She kept addressing someone named Y'all, and telling us to do things, but I had no idea what was expected of me. In the end I settled for watching the other kids and trying to copy whatever they did, though not very well.
At home I'd been drilled in Sir and Ma'am, but Please and Thank You were still novel concepts, and I tended to forget them. Yet they seemed terribly important to the teacher.
This was definitely a different country. Here the kids, when they dropped a book, didn't kiss it when they picked it up, the way we did the prayer books in Hebrew school. Shocking. And everyone seemed so Š cold, removed, distant.
Then the bell rang and I went off to wait for the bus. I knew just where to stand, but it didn't come. I waited and waited andŠ.
Then another lady was talking to me. She, too, was dressed nicely, and she was saying school wasn't over after all, and it was time to go back. I hesitated.
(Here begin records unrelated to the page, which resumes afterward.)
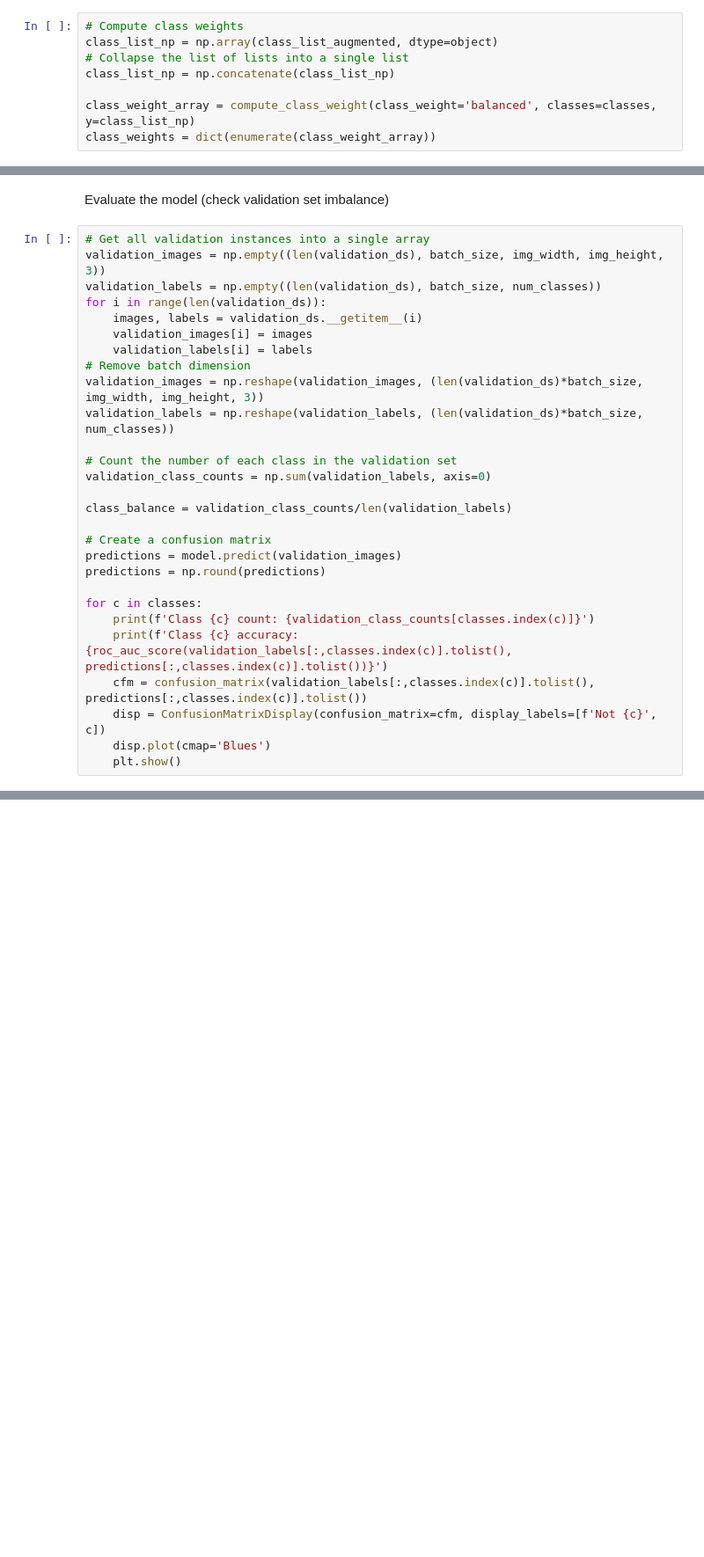
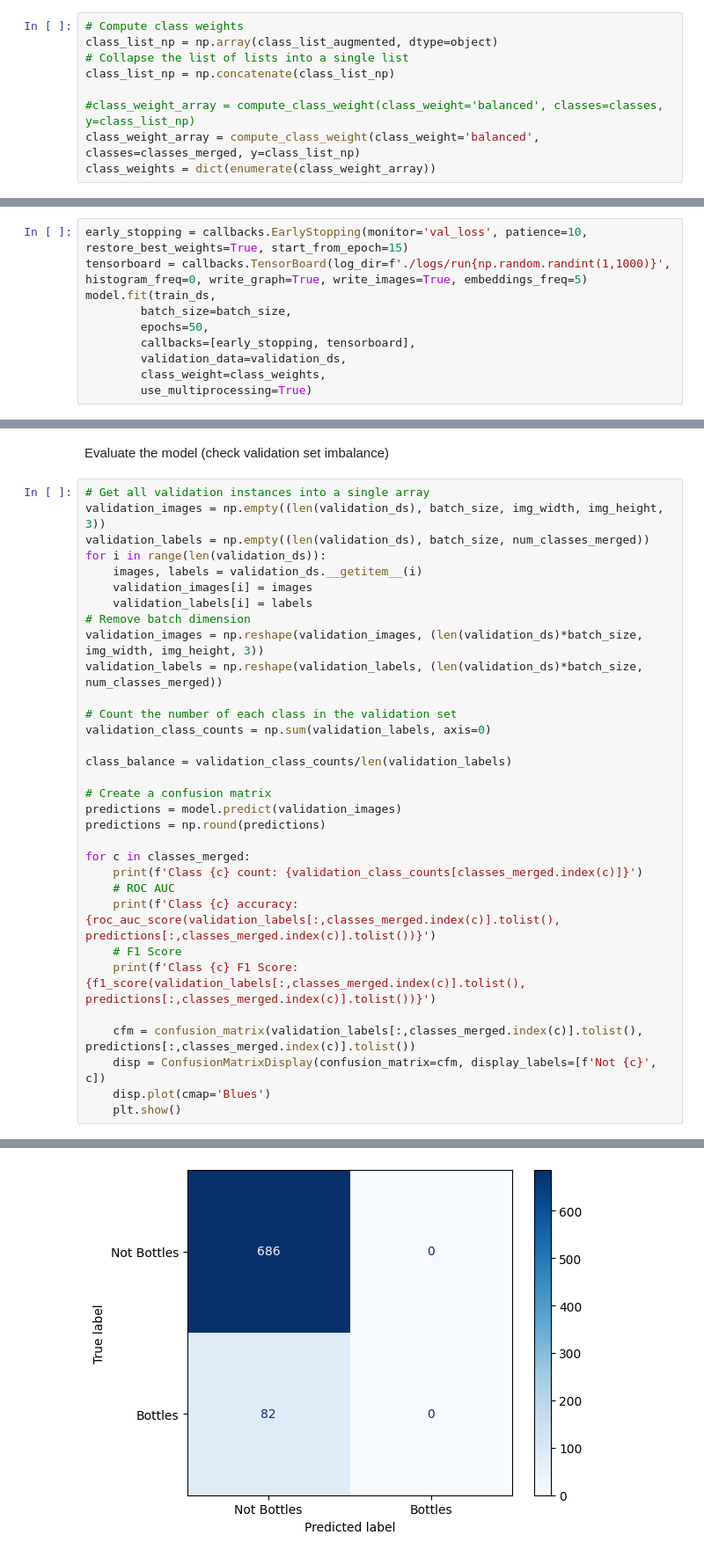
Before and after one commit to RcrossF/YerbClassifier, a Jupyter notebook: train.ipynb, the cells around one changed output, grey strips where cells are left out. Shown: that part at 88% size. Cells and saved outputs as stored; diff of their text form; blank space fills up the shorter version.

```diff
--- a/train.ipynb
+++ b/train.ipynb
@@ -186,7 +211,8 @@ class_list_np = np.array(class_list_augmented, dtype=object)
 # Collapse the list of lists into a single list
 class_list_np = np.concatenate(class_list_np)
 
-class_weight_array = compute_class_weight(class_weight='balanced', classes=classes, y=class_list_np)
+#class_weight_array = compute_class_weight(class_weight='balanced', classes=classes, y=class_list_np)
+class_weight_array = compute_class_weight(class_weight='balanced', classes=classes_merged, y=class_list_np)
 class_weights = dict(enumerate(class_weight_array))
 # %% [markdown]
 Generate some samples to make sure everything matches up
@@ -327,0 +271,10 @@ Epoch 1/50
+# %%
+early_stopping = callbacks.EarlyStopping(monitor='val_loss', patience=10, restore_best_weights=True, start_from_epoch=15)
+tensorboard = callbacks.TensorBoard(log_dir=f'./logs/run{np.random.randint(1,1000)}', histogram_freq=0, write_graph=True, write_images=True, embeddings_freq=5)
+model.fit(train_ds,
+        batch_size=batch_size,
+        epochs=50,
+        callbacks=[early_stopping, tensorboard],
+        validation_data=validation_ds,
+        class_weight=class_weights,
+        use_multiprocessing=True)
@@ -330,14 +300,14 @@ Evaluate the model (check validation set imbalance)
 # %%
 # Get all validation instances into a single array
 validation_images = np.empty((len(validation_ds), batch_size, img_width, img_height, 3))
-validation_labels = np.empty((len(validation_ds), batch_size, num_classes))
+validation_labels = np.empty((len(validation_ds), batch_size, num_classes_merged))
 for i in range(len(validation_ds)):
     images, labels = validation_ds.__getitem__(i)
     validation_images[i] = images
     validation_labels[i] = labels
 # Remove batch dimension
 validation_images = np.reshape(validation_images, (len(validation_ds)*batch_size, img_width, img_height, 3))
-validation_labels = np.reshape(validation_labels, (len(validation_ds)*batch_size, num_classes))
+validation_labels = np.reshape(validation_labels, (len(validation_ds)*batch_size, num_classes_merged))
 
 # Count the number of each class in the validation set
 validation_class_counts = np.sum(validation_labels, axis=0)
@@ -348,10 +318,15 @@ class_balance = validation_class_counts/len(validation_labels)
 predictions = model.predict(validation_images)
 predictions = np.round(predictions)
 
-for c in classes:
-    print(f'Class {c} count: {validation_class_counts[classes.index(c)]}')
-    print(f'Class {c} accuracy: {roc_auc_score(validation_labels[:,classes.index(c)].tolist(), predictions[:,classes.index(c)].tolist())}')
-    cfm = confusion_matrix(validation_labels[:,classes.index(c)].tolist(), predictions[:,classes.index(c)].tolist())
+for c in classes_merged:
+    print(f'Class {c} count: {validation_class_counts[classes_merged.index(c)]}')
+    # ROC AUC
+    print(f'Class {c} accuracy: {roc_auc_score(validation_labels[:,classes_merged.index(c)].tolist(), predictions[:,classes_merged.index(c)].tolist())}')
+    # F1 Score
+    print(f'Class {c} F1 Score: {f1_score(validation_labels[:,classes_merged.index(c)].tolist(), predictions[:,classes_merged.index(c)].tolist())}')
+
+    cfm = confusion_matrix(validation_labels[:,classes_merged.index(c)].tolist(), predictions[:,classes_merged.index(c)].tolist())
     disp = ConfusionMatrixDisplay(confusion_matrix=cfm, display_labels=[f'Not {c}', c])
     disp.plot(cmap='Blues')
     plt.show()
+# %% [output]
@@ -357,0 +336 @@ for c in classes:
+[figure, added]
```
Also changed, not shown: parts of 11 cells of this notebook.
She said she'd spoken to my mother, and knew just what I was supposed to eat and what wasn't kosher. I followed her warily.
When we got to the big empty, light-green room with the benches, one of the big ladies came out from the kitchen and set down a cheese sandwich - made with soft white bread - and a little carton of milk. I don't think I'd ever seen one that small, and everything tasted wrong. We never used mayonnaise on anything but salads at home.
But it was good after the first bite. Hunger is the best sauce. The taste of it remains in memory, strange and assuring at the same time. It was a different world, all right, but not a threatening one. I was being looked after. These people weren't strangers after all, and I wasn't a stranger here, either. I belonged. Food is a bond, an assurance, an invitation to education.
Today schools all over the country face the challenge of educating a whole new wave of first-generation Americans, kids who, once they step outside the house and the warm embrace of family, find themselves among a people of strange speech and hard language.
It won't be the first time American education has faced this kind of challenge. How will our schools meet it? Just as they've done generation after generation: One student at a time. Because, as in all real education, in the end the outcome will depend not on abstract measurements or statistical tables or what the politicians and "experts" say, but on what happens between just one teacher and one child. Again and again. And the memories that each of those children will have in the future, like mine at this distance over the years, are being formed now.